Netflix users outside of Saudi Arabia can still view all aired episodes of Patriot Act. Still, people on Twitter were alarmed about the removal of the episode, which uses comedy to communicate real-world issues, and issues the move raises about government censorship.
Holy Shit @netflix ....what?!!? Why would they do that? That was a brilliant episode. Why do they care what Saudis rules are?— SRN (@Russ6240) January 1, 2019
The episode of Patriot Act in which @hasanminhaj takes aim at Saudi Arabia, its war in Yemen and the murder of #JamalKhashoggi was excellent. That @netflix buckled to Saudi pressure and removed it in the kingdom is cowardly self-censorship. Disgraceful! https://t.co/Ln3vFuyslx— Khaled Diab (@DiabolicalIdea) January 1, 2019
“The episode of Patriot Act in which @hasanminhaj takes aim at Saudi Arabia, its war in Yemen and the murder of #JamalKhashoggi was excellent. That @Netflix bucked to Saudi pressure and removed it in the kingdom is cowardly self-censorship. Disgraceful,” Twitter user @DiabolicalIdea wrote. Though many people echoed that sentiment, other users pointed out that Netflix must adhere to the laws of the countries it streams in.
@netflix selections are different in every country - based off of local laws and copyrights.— Alan Brock (@Ealanbrock) January 1, 2019

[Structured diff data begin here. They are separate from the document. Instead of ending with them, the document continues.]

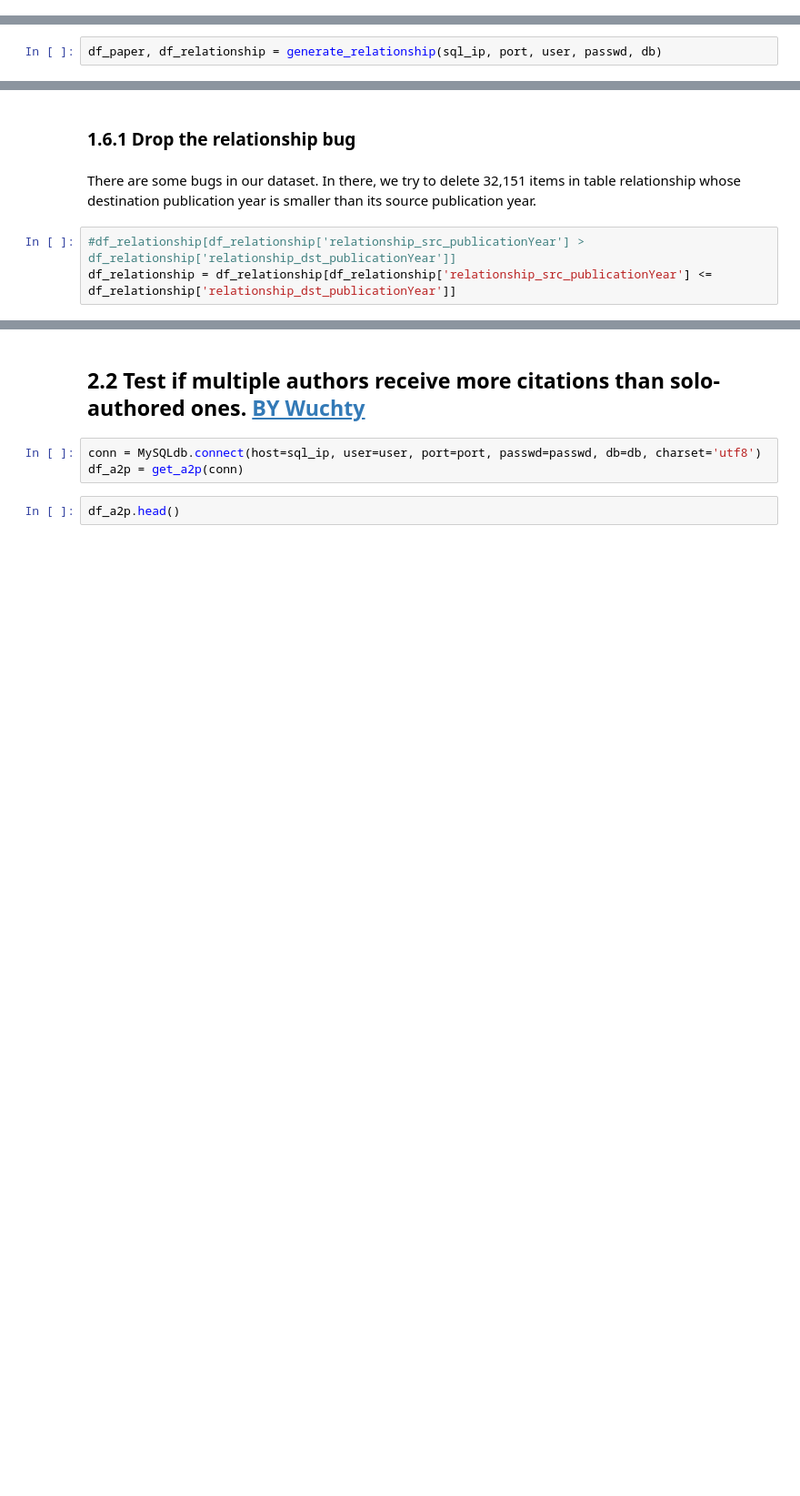
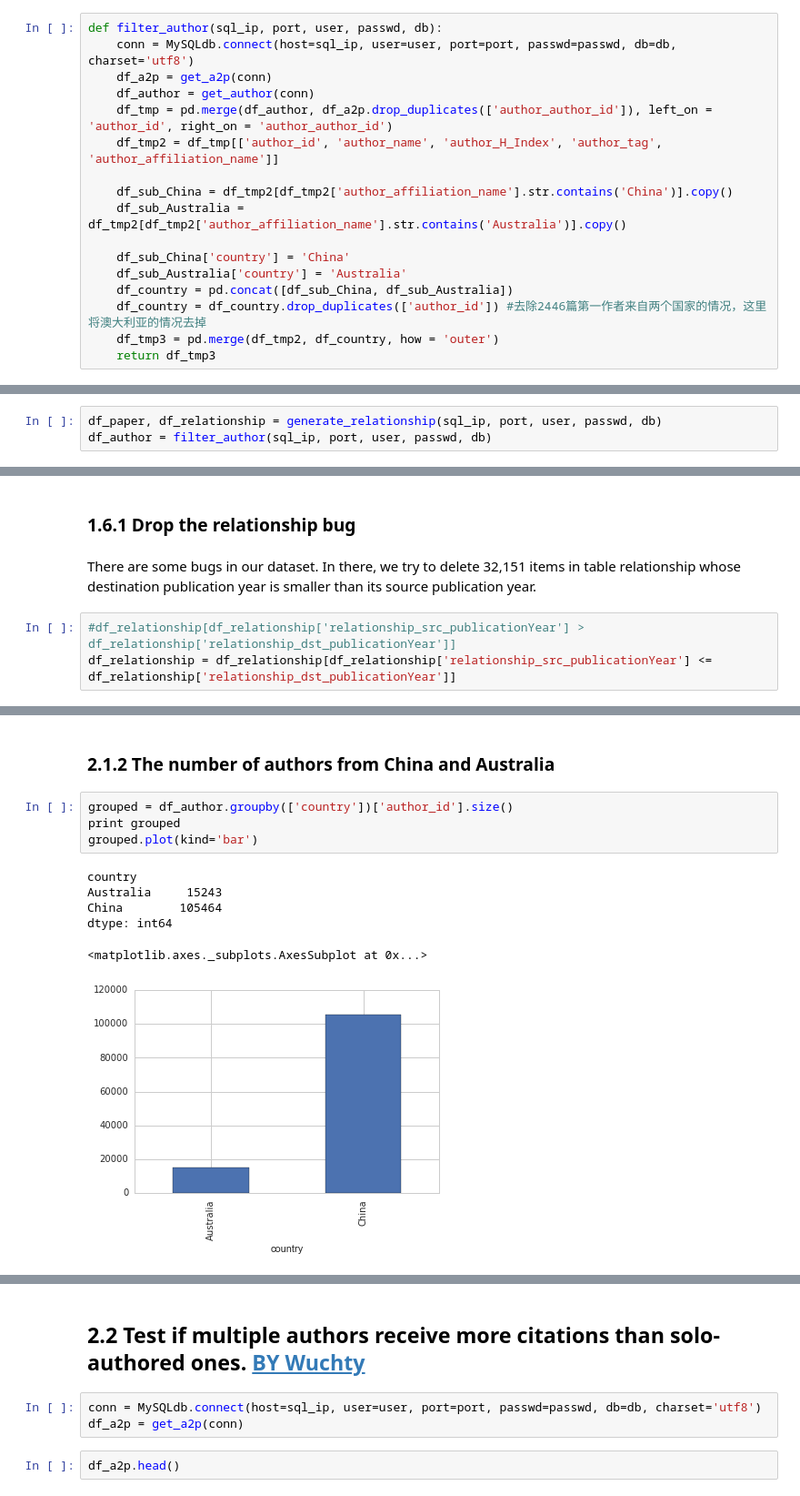
Before and after one commit to Jingfei-Han/citation_prediction, a Jupyter notebook: aminer_gai/myanalysis.ipynb, the cells around one changed output, grey strips where cells are left out. Shown at 91% size. Cells and saved outputs as stored; diff of their text form; blank space fills up the shorter version.

```diff
--- a/aminer_gai/myanalysis.ipynb
+++ b/aminer_gai/myanalysis.ipynb
@@ -53,3 +65,20 @@ def get_ccf(conn):
+# %%
+def filter_author(sql_ip, port, user, passwd, db):
+	conn = MySQLdb.connect(host=sql_ip, user=user, port=port, passwd=passwd, db=db, charset='utf8')
+	df_a2p = get_a2p(conn)
+	df_author = get_author(conn)
+	df_tmp = pd.merge(df_author, df_a2p.drop_duplicates(['author_author_id']), left_on = 'author_id', right_on = 'author_author_id')
+	df_tmp2 = df_tmp[['author_id', 'author_name', 'author_H_Index', 'author_tag', 'author_affiliation_name']]
+
+	df_sub_China = df_tmp2[df_tmp2['author_affiliation_name'].str.contains('China')].copy()
+	df_sub_Australia = df_tmp2[df_tmp2['author_affiliation_name'].str.contains('Australia')].copy()
+
+	df_sub_China['country'] = 'China'
+	df_sub_Australia['country'] = 'Australia'
+	df_country = pd.concat([df_sub_China, df_sub_Australia])
+	df_country = df_country.drop_duplicates(['author_id']) #去除2446篇第一作者来自两个国家的情况，这里将澳大利亚的情况去掉
+	df_tmp3 = pd.merge(df_tmp2, df_country, how = 'outer')
+	return df_tmp3
 # %%
 def generate_relationship(sql_ip, port, user, passwd, db):
 	#根据数据库信息， 返回df_relationship，其中包含源和目的的发表年份、标签、最大H因子、第一作者所属国家
@@ -135,3 +164,4 @@ db = "aminer_gai"
 ## 1.5 Create DataFrames
 # %%
 df_paper, df_relationship = generate_relationship(sql_ip, port, user, passwd, db)
+df_author = filter_author(sql_ip, port, user, passwd, db)
@@ -179 +235,14 @@ df_relationship = df_relationship[df_relationship['relationship_src_publicationY
+# %% [markdown]
+### 2.1.2 The number of authors from China and Australia
+# %%
+grouped = df_author.groupby(['country'])['author_id'].size()
+print grouped
+grouped.plot(kind='bar')
+# %% [output]
+country
+Australia     15243
+China        105464
+dtype: int64
+<matplotlib.axes._subplots.AxesSubplot at 0x...>
+[figure, added]
 # %% [markdown]
```
Also changed, not shown: parts of 70 cells of this notebook, 2 other files.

Looks like they pulled it _IN SAUDI ARABIA_, in order to comply with Saudi Arabian criminal law. While its nice for companies to sometimes stand of for free speech in other countries, I have a hard time getting to upset with a company that doesn't want to violate criminal law.— Robert W. Lewis (@rwlesq) January 1, 2019
Though they can no longer access it through their Netflix accounts, interested Saudi users can still watch the episode on YouTube.
H/T Financial Times
Nahila Bonfiglio reports on geek culture and gaming. Her work has also appeared on KUT's Texas Standard (Austin), KPAC-FM (San Antonio), and the Daily Texan.